Plain and simply, Rahne’s unit needs to better this year. Which, if you think about it, will be a very tall task with McSorley and Sanders gone, a new starting quarterback at the helm and lingering questions on the line.
Rahne needs to find a level of consistency with the offense, and it needs to improve week after week as the season goes on.
Rahne doesn’t need to be Moorhead, who has many years of experience calling plays. But Rahne needs to be able to take the offense that Moorhead installed and find a way to advance it year over year.
He’s going to have to do that without Saquon Barkley, McSorley, Sanders, Chris Godwin and Mike Gesicki.
Fans may want to assume everything is going to be great, because fans always have the best-case scenario in mind. But the bottom line is, Rahne has enormous shoes to fill following Moorhead, he left a lot to be desired last season, and he doesn’t have proven talent in some key spots this year.
Rahne’s strategy for this season is to try and work smarter and be more efficient with how he goes about things.
“As a general rule, a lot of us, we (tend to think) more and more is better and better, right,” Rahne said. “So if you’re struggling with anything, the answer immediately is I’m going to work harder, I’m going to work more, I’m going to stay later, I’m going to do that.

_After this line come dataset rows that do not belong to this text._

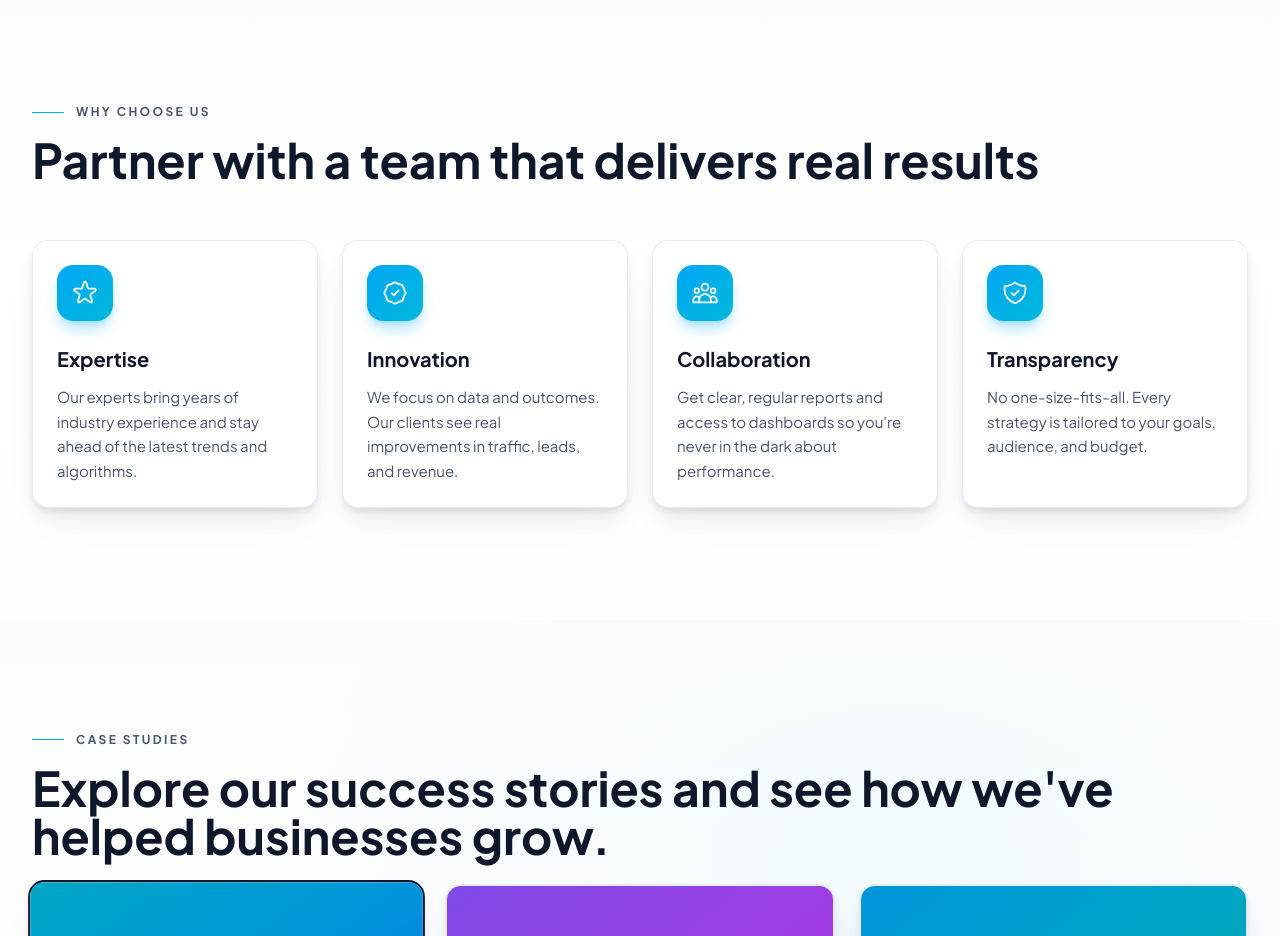
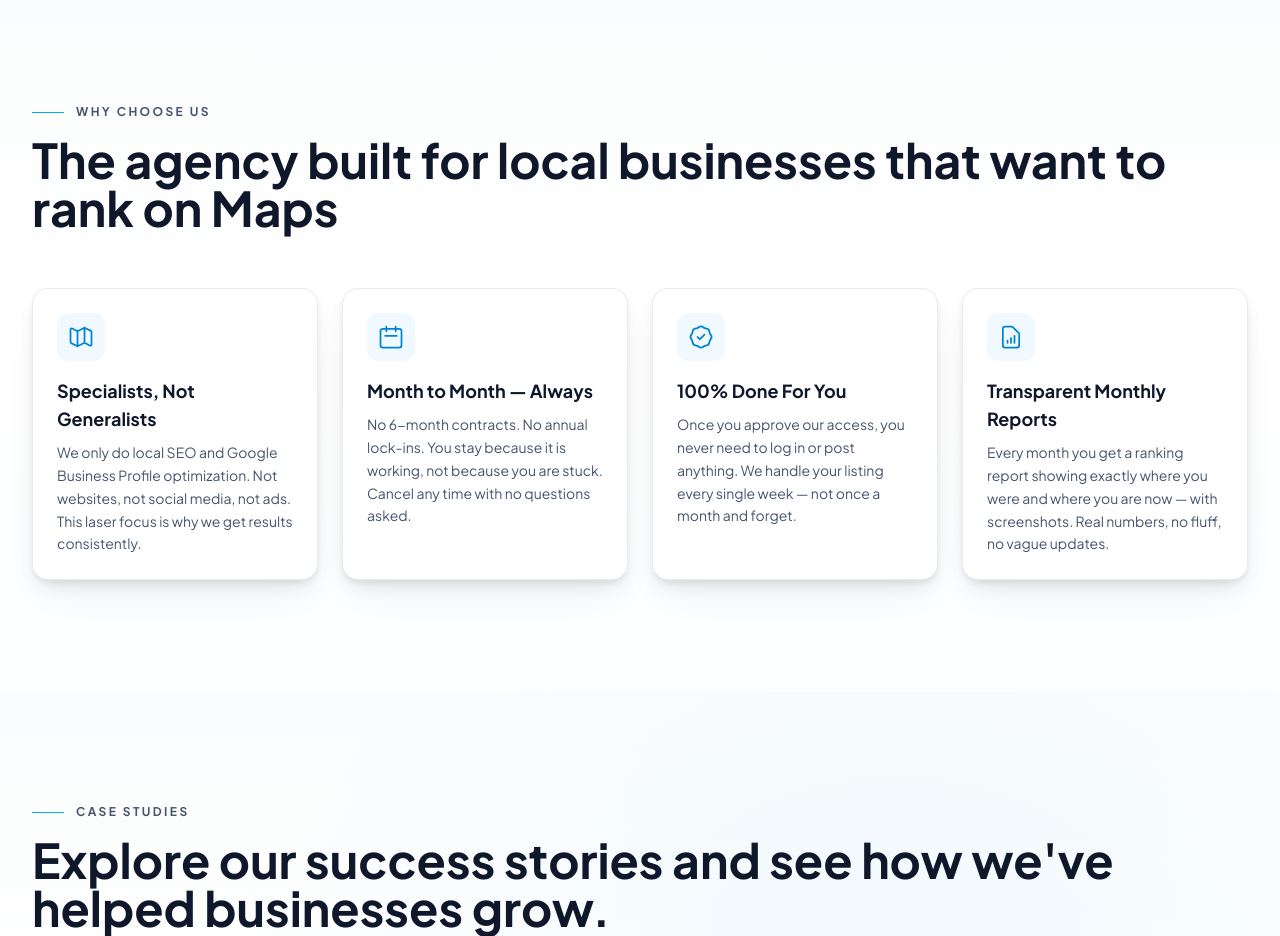
Before and after one commit to abubakar10/serpwiser, a React (Vite) app: page / in a window 1280 px wide. Shown: the part 4540-5476 px from the top of the page. Built offline with nearby package versions, Linux system fonts and the light colour scheme; no server answers.

Commit message:
Update WhyChooseUs.jsx

```diff
--- a/src/components/WhyChooseUs.jsx
+++ b/src/components/WhyChooseUs.jsx
@@ -9,11 +9,20 @@ const items = [
   {
     icon: (
       <svg className="w-7 h-7" fill="none" stroke="currentColor" strokeWidth={1.5} viewBox="0 0 24 24">
-        <path strokeLinecap="round" strokeLinejoin="round" d="M11.049 2.927c.3-.921 1.603-.921 1.902 0l1.519 4.674a1 1 0 00.95.69h4.915c.969 0 1.371 1.24.588 1.81l-3.976 2.888a1 1 0 00-.363 1.118l1.518 4.674c.3.922-.755 1.688-1.538 1.118l-3.976-2.888a1 1 0 00-1.176 0l-3.976 2.888c-.783.57-1.838-.197-1.538-1.118l1.518-4.674a1 1 0 00-.363-1.118l-3.976-2.888c-.784-.57-.38-1.81.588-1.81h4.914a1 1 0 00.951-.69l1.519-4.674z" />
+        <path strokeLinecap="round" strokeLinejoin="round" d="M9 20l-5.447-2.724A1 1 0 013 16.382V5.618a1 1 0 011.447-.894L9 7m0 13l6-3m-6 3V7m6 10l4.553 2.276A1 1 0 0021 18.382V7.618a1 1 0 00-.553-.894L15 4m0 13V4m0 0L9 7" />
       </svg>
     ),
-    title: "Expertise",
-    description: "Our experts bring years of industry experience and stay ahead of the latest trends and algorithms.",
+    title: "Specialists, Not Generalists",
+    description: "We only do local SEO and Google Business Profile optimization. Not websites, not social media, not ads. This laser focus is why we get results consistently.",
+  },
+  {
+    icon: (
+      <svg className="w-7 h-7" fill="none" stroke="currentColor" strokeWidth={1.5} viewBox="0 0 24 24">
+        <path strokeLinecap="round" strokeLinejoin="round" d="M8 7V3m8 4V3m-9 8h10M5 21h14a2 2 0 002-2V7a2 2 0 00-2-2H5a2 2 0 00-2 2v12a2 2 0 002 2z" />
+      </svg>
+    ),
+    title: "Month to Month — Always",
+    description: "No 6-month contracts. No annual lock-ins. You stay because it is working, not because you are stuck. Cancel any time with no questions asked.",
   },
   {
     icon: (
@@ -21,26 +30,17 @@ const items = [
         <path strokeLinecap="round" strokeLinejoin="round" d="M9 12l2 2 4-4M7.835 4.697a3.42 3.42 0 001.946-.806 3.42 3.42 0 014.438 0 3.42 3.42 0 001.946.806 3.42 3.42 0 013.138 3.138 3.42 3.42 0 00.806 1.946 3.42 3.42 0 010 4.438 3.42 3.42 0 00-.806 1.946 3.42 3.42 0 01-3.138 3.138 3.42 3.42 0 00-1.946.806 3.42 3.42 0 01-4.438 0 3.42 3.42 0 00-1.946-.806 3.42 3.42 0 01-3.138-3.138 3.42 3.42 0 00-.806-1.946 3.42 3.42 0 010-4.438 3.42 3.42 0 00.806-1.946 3.42 3.42 0 013.138-3.138z" />
       </svg>
     ),
-    title: "Innovation",
-    description: "We focus on data and outcomes. Our clients see real improvements in traffic, leads, and revenue.",
+    title: "100% Done For You",
+    description: "Once you approve our access, you never need to log in or post anything. We handle your listing every single week — not once a month and forget.",
   },
   {
     icon: (
       <svg className="w-7 h-7" fill="none" stroke="currentColor" strokeWidth={1.5} viewBox="0 0 24 24">
-        <path strokeLinecap="round" strokeLinejoin="round" d="M17 20h5v-2a3 3 0 00-5.356-1.857M17 20H7m10 0v-2c0-.656-.126-1.283-.356-1.857M7 20H2v-2a3 3 0 015.356-1.857M7 20v-2c0-.656.126-1.283.356-1.857m0 0a5.002 5.002 0 019.288 0M15 7a3 3 0 11-6 0 3 3 0 016 0zm6 3a2 2 0 11-4 0 2 2 0 014 0zM7 10a2 2 0 11-4 0 2 2 0 014 0z" />
+        <path strokeLinecap="round" strokeLinejoin="round" d="M9 17v-2m3 2v-4m3 4v-6m2 10H7a2 2 0 01-2-2V5a2 2 0 012-2h5.586a1 1 0 01.707.293l5.414 5.414a1 1 0 01.293.707V19a2 2 0 01-2 2z" />
       </svg>
     ),
-    title: "Collaboration",
-    description: "Get clear, regular reports and access to dashboards so you're never in the dark about performance.",
-  },
-  {
-    icon: (
-      <svg className="w-7 h-7" fill="none" stroke="currentColor" strokeWidth={1.5} viewBox="0 0 24 24">
-        <path strokeLinecap="round" strokeLinejoin="round" d="M9 12l2 2 4-4m5.618-4.016A11.955 11.955 0 0112 2.944a11.955 11.955 0 01-8.618 3.04A12.02 12.02 0 003 9c0 5.591 3.824 10.29 9 11.622 5.176-1.332 9-6.03 9-11.622 0-1.042-.133-2.052-.382-3.016z" />
-      </svg>
-    ),
-    title: "Transparency",
-    description: "No one-size-fits-all. Every strategy is tailored to your goals, audience, and budget.",
+    title: "Transparent Monthly Reports",
+    description: "Every month you get a ranking report showing exactly where you were and where you are now — with screenshots. Real numbers, no fluff, no vague updates.",
   },
 ];
 
@@ -49,23 +49,18 @@ export default function WhyChooseUs() {
     <section id="why-choose-us" className="py-20 md:py-28 relative overflow-hidden bg-gradient-to-b from-slate-50/50 via-white to-sky-50/20" aria-labelledby="why-choose-us-heading">
       <div className="relative max-w-7xl mx-auto px-4 sm:px-6 lg:px-8">
         <SectionLabel>Why Choose Us</SectionLabel>
-        <h2 id="why-choose-us-heading" className="text-3xl sm:text-4xl lg:text-5xl font-bold text-slate-900 mb-14">Partner with a team that delivers real results</h2>
+        <h2 id="why-choose-us-heading" className="text-3xl sm:text-4xl lg:text-5xl font-bold text-slate-900 mb-14">The agency built for local businesses that want to rank on Maps</h2>
         <div className="grid sm:grid-cols-2 lg:grid-cols-4 gap-6">
           {items.map((item) => (
             <div
               key={item.title}
               className="group relative bg-white rounded-2xl border border-slate-200/80 p-6 shadow-card hover:shadow-card-hover hover:-translate-y-1 transition-all duration-300"
             >
-              <div className="absolute top-5 right-5 w-9 h-9 rounded-xl bg-slate-100 flex items-center justify-center text-sky-600 opacity-0 group-hover:opacity-100 transition-opacity">
-                <svg className="w-4 h-4" fill="none" stroke="currentColor" viewBox="0 0 24 24">
-                  <path strokeLinecap="round" strokeLinejoin="round" strokeWidth={2} d="M13 16h-1v-4h-1m1-4h.01M21 12a9 9 0 11-18 0 9 9 0 0118 0z" />
-                </svg>
-              </div>
-              <div className="w-14 h-14 rounded-2xl bg-gradient-to-br from-sky-500 to-cyan-500 text-white flex items-center justify-center mb-6 shadow-lg shadow-sky-500/30">
+              <div className="w-12 h-12 rounded-xl bg-sky-50 flex items-center justify-center text-sky-600 mb-4">
                 {item.icon}
               </div>
-              <h3 className="text-xl font-bold text-slate-900 mb-3">{item.title}</h3>
-              <p className="text-slate-600 text-[15px] leading-relaxed">{item.description}</p>
+              <h3 className="font-bold text-slate-900 mb-2 text-lg">{item.title}</h3>
+              <p className="text-slate-600 text-sm leading-relaxed">{item.description}</p>
             </div>
           ))}
         </div>
```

I’ve realized that that’s not the better answer.
“It’s working more efficiently. It’s making sure that you’re making decisions quickly and accurately and those sort of things, and I think that’s something that’s really going to help me in the future.
“My natural instinct is just to work harder, and that can’t always be the way, right. There’s only so much blood in the stone. You have to make sure that you get your sleep and those sort of things, and quite frankly, I’ve made goals for myself on that this year.”
We’ll see if Rahne and the offense can live up to those goals as the season goes.
Cory Giger covers Penn State football from the Altoona Mirror.